Stored entries:

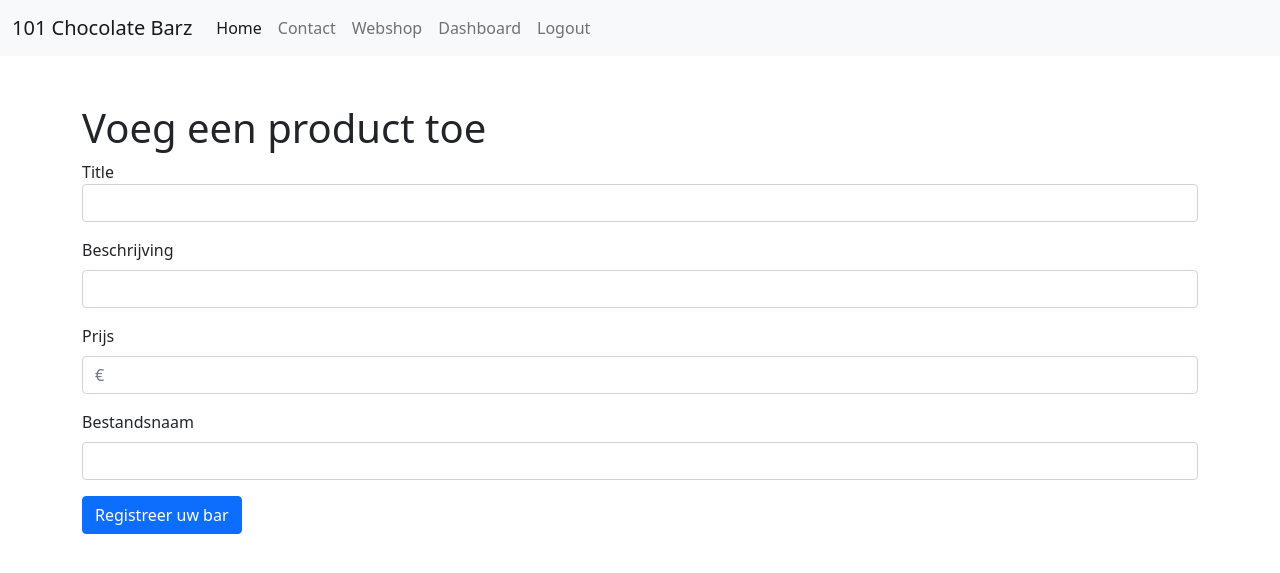
After one commit to daanberg/examen-template, a PHP site: page /backend/addProducts.php in a window 1280 px wide. The commit adds this page. Shown: the top 573 px of the page. Run offline with PHP 8.4, Linux system fonts and the light colour scheme.

Commit message:
Add Product

```diff
--- /dev/null
+++ b/backend/addProducts.php
@@ -0,0 +1,39 @@
+<?php
+
+require_once 'partial/header.php';
+require_once 'class/Shop.php';
+
+$shop = new Shop();
+
+if(isset($_POST['Add'])){
+	echo $shop->create($_POST);
+}
+
+
+?>
+
+<div class="container mt-5">
+        <div>
+            <h1>Voeg een product toe</h1>
+        </div>
+
+
+<form method="post">
+        <div class="mb-3">Title</label>
+            <input type="text" name="Title" class="form-control" placeholder="">
+        </div>
+        <div class="mb-3">
+            <label for="" class="form-label">Beschrijving</label>
+            <input type="text" name="Description" class="form-control"  placeholder="">
+        </div>
+        <div class="mb-3">
+            <label for="" class="form-label">Prijs</label>
+            <input type="number" name="Price" class="form-control"  placeholder="€">
+        </div>
+        <div class="mb-3">
+            <label for="" class="form-label">Bestandsnaam</label>
+            <input type="text" name="Img_URL" class="form-control"  placeholder="">
+        </div>
+        <input type="submit" name="Add" value="Registreer uw bar" class="btn btn-primary">
+    </div>
+</form>
--- a/backend/class/Shop.php
+++ b/backend/class/Shop.php
@@ -18,5 +18,22 @@ Class Shop extends DbConfig {
         return $stmt->fetch(PDO::FETCH_OBJ);
     }
 
+    public function create($data){
+        try{
+            $sql = "INSERT INTO shop (Title, Description, Price, Img_URL) VALUES (:Title, :Description, :Price, :Img_URL)";
+            $stmt = $this->connect()->prepare($sql);
+            $stmt->bindParam(":Title", $data['Title']);
+            $stmt->bindParam(":Description", $data['Description']);
+            $stmt->bindParam(":Price", $data['Price']);
+            $stmt->bindParam(":Img_URL", $data['Img_URL']);
+            if(!$stmt->execute()){
+                throw new Exception("Product kon niet aangemaakt worden");
+            }
+            return;
+        }catch(Exception $e){
+            echo $e->getMessage();
+        }
+    }
+
 
 }
```
Also changed, not shown: productPage.php (added, +38 -0 lines), webshop.php (+6 -4 lines), img/logo.png.
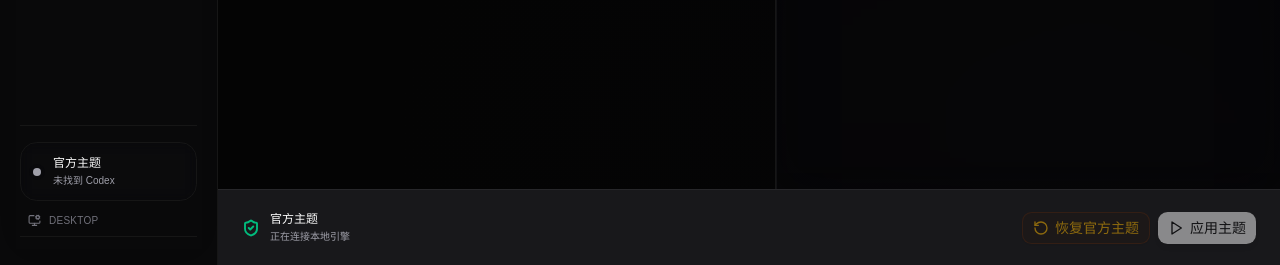
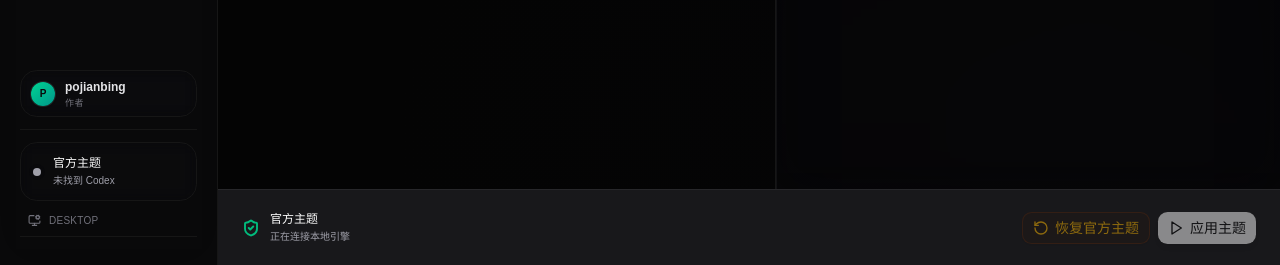
Before and after one commit to pojianbing/codex-skin-studio, a React (Vite) app: page / in a window 1280 px wide. Shown: the part 535-800 px from the top of the page. Built offline with nearby package versions, Linux system fonts and the light colour scheme.

Commit message:
feat: implement primary application UI for CodexSkinStudio theme configuration

```diff
--- a/src/App.tsx
+++ b/src/App.tsx
@@ -960,8 +960,19 @@ function App() {
           </button>
         </nav>
 
+        {/* User Profile */}
+        <div className="mt-auto flex items-center gap-2.5 px-2.5 py-2 rounded-xl bg-zinc-950/20 border border-zinc-850/40 mb-3 backdrop-blur-sm">
+          <div className="w-6 h-6 rounded-full bg-gradient-to-br from-emerald-400 to-teal-600 flex items-center justify-center text-[10px] font-bold text-zinc-950 shadow-sm ring-1 ring-white/10 select-none">
+            P
+          </div>
+          <div className="flex flex-col leading-none min-w-0">
+            <span className="text-xs font-semibold text-zinc-200 truncate">pojianbing</span>
+            <span className="text-[9px] text-zinc-500 mt-1 uppercase tracking-wider font-bold">作者</span>
+          </div>
+        </div>
+
         {/* Runtime info block */}
-        <div className="mt-auto pt-4 border-t border-zinc-850/40">
+        <div className="pt-3 border-t border-zinc-850/40">
           <div className="flex gap-3 items-center p-3 rounded-xl bg-zinc-950/30 border border-zinc-850/40 mb-3 backdrop-blur-sm">
             <span className={cn(
               "w-2 h-2 rounded-full ring-4 flex-none",
```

WHAT THE TASK REQUIRES: Retype the data word for word and keep the pictures out of it.

YOUR RESPONSE:
After one commit to daanberg/examen-template, a PHP site: page /backend/addProducts.php in a window 1280 px wide. The commit adds this page. Shown: the top 573 px of the page. Run offline with PHP 8.4, Linux system fonts and the light colour scheme.

Commit message:
Add Product

```diff
--- /dev/null
+++ b/backend/addProducts.php
@@ -0,0 +1,39 @@
+<?php
+
+require_once 'partial/header.php';
+require_once 'class/Shop.php';
+
+$shop = new Shop();
+
+if(isset($_POST['Add'])){
+	echo $shop->create($_POST);
+}
+
+
+?>
+
+<div class="container mt-5">
+        <div>
+            <h1>Voeg een product toe</h1>
+        </div>
+
+
+<form method="post">
+        <div class="mb-3">Title</label>
+            <input type="text" name="Title" class="form-control" placeholder="">
+        </div>
+        <div class="mb-3">
+            <label for="" class="form-label">Beschrijving</label>
+            <input type="text" name="Description" class="form-control"  placeholder="">
+        </div>
+        <div class="mb-3">
+            <label for="" class="form-label">Prijs</label>
+            <input type="number" name="Price" class="form-control"  placeholder="€">
+        </div>
+        <div class="mb-3">
+            <label for="" class="form-label">Bestandsnaam</label>
+            <input type="text" name="Img_URL" class="form-control"  placeholder="">
+        </div>
+        <input type="submit" name="Add" value="Registreer uw bar" class="btn btn-primary">
+    </div>
+</form>
--- a/backend/class/Shop.php
+++ b/backend/class/Shop.php
@@ -18,5 +18,22 @@ Class Shop extends DbConfig {
         return $stmt->fetch(PDO::FETCH_OBJ);
     }
 
+    public function create($data){
+        try{
+            $sql = "INSERT INTO shop (Title, Description, Price, Img_URL) VALUES (:Title, :Description, :Price, :Img_URL)";
+            $stmt = $this->connect()->prepare($sql);
+            $stmt->bindParam(":Title", $data['Title']);
+            $stmt->bindParam(":Description", $data['Description']);
+            $stmt->bindParam(":Price", $data['Price']);
+            $stmt->bindParam(":Img_URL", $data['Img_URL']);
+            if(!$stmt->execute()){
+                throw new Exception("Product kon niet aangemaakt worden");
+            }
+            return;
+        }catch(Exception $e){
+            echo $e->getMessage();
+        }
+    }
+
 
 }
```
Also changed, not shown: productPage.php (added, +38 -0 lines), webshop.php (+6 -4 lines), img/logo.png.
Before and after one commit to pojianbing/codex-skin-studio, a React (Vite) app: page / in a window 1280 px wide. Shown: the part 535-800 px from the top of the page. Built offline with nearby package versions, Linux system fonts and the light colour scheme.

Commit message:
feat: implement primary application UI for CodexSkinStudio theme configuration

```diff
--- a/src/App.tsx
+++ b/src/App.tsx
@@ -960,8 +960,19 @@ function App() {
           </button>
         </nav>
 
+        {/* User Profile */}
+        <div className="mt-auto flex items-center gap-2.5 px-2.5 py-2 rounded-xl bg-zinc-950/20 border border-zinc-850/40 mb-3 backdrop-blur-sm">
+          <div className="w-6 h-6 rounded-full bg-gradient-to-br from-emerald-400 to-teal-600 flex items-center justify-center text-[10px] font-bold text-zinc-950 shadow-sm ring-1 ring-white/10 select-none">
+            P
+          </div>
+          <div className="flex flex-col leading-none min-w-0">
+            <span className="text-xs font-semibold text-zinc-200 truncate">pojianbing</span>
+            <span className="text-[9px] text-zinc-500 mt-1 uppercase tracking-wider font-bold">作者</span>
+          </div>
+        </div>
+
         {/* Runtime info block */}
-        <div className="mt-auto pt-4 border-t border-zinc-850/40">
+        <div className="pt-3 border-t border-zinc-850/40">
           <div className="flex gap-3 items-center p-3 rounded-xl bg-zinc-950/30 border border-zinc-850/40 mb-3 backdrop-blur-sm">
             <span className={cn(
               "w-2 h-2 rounded-full ring-4 flex-none",
```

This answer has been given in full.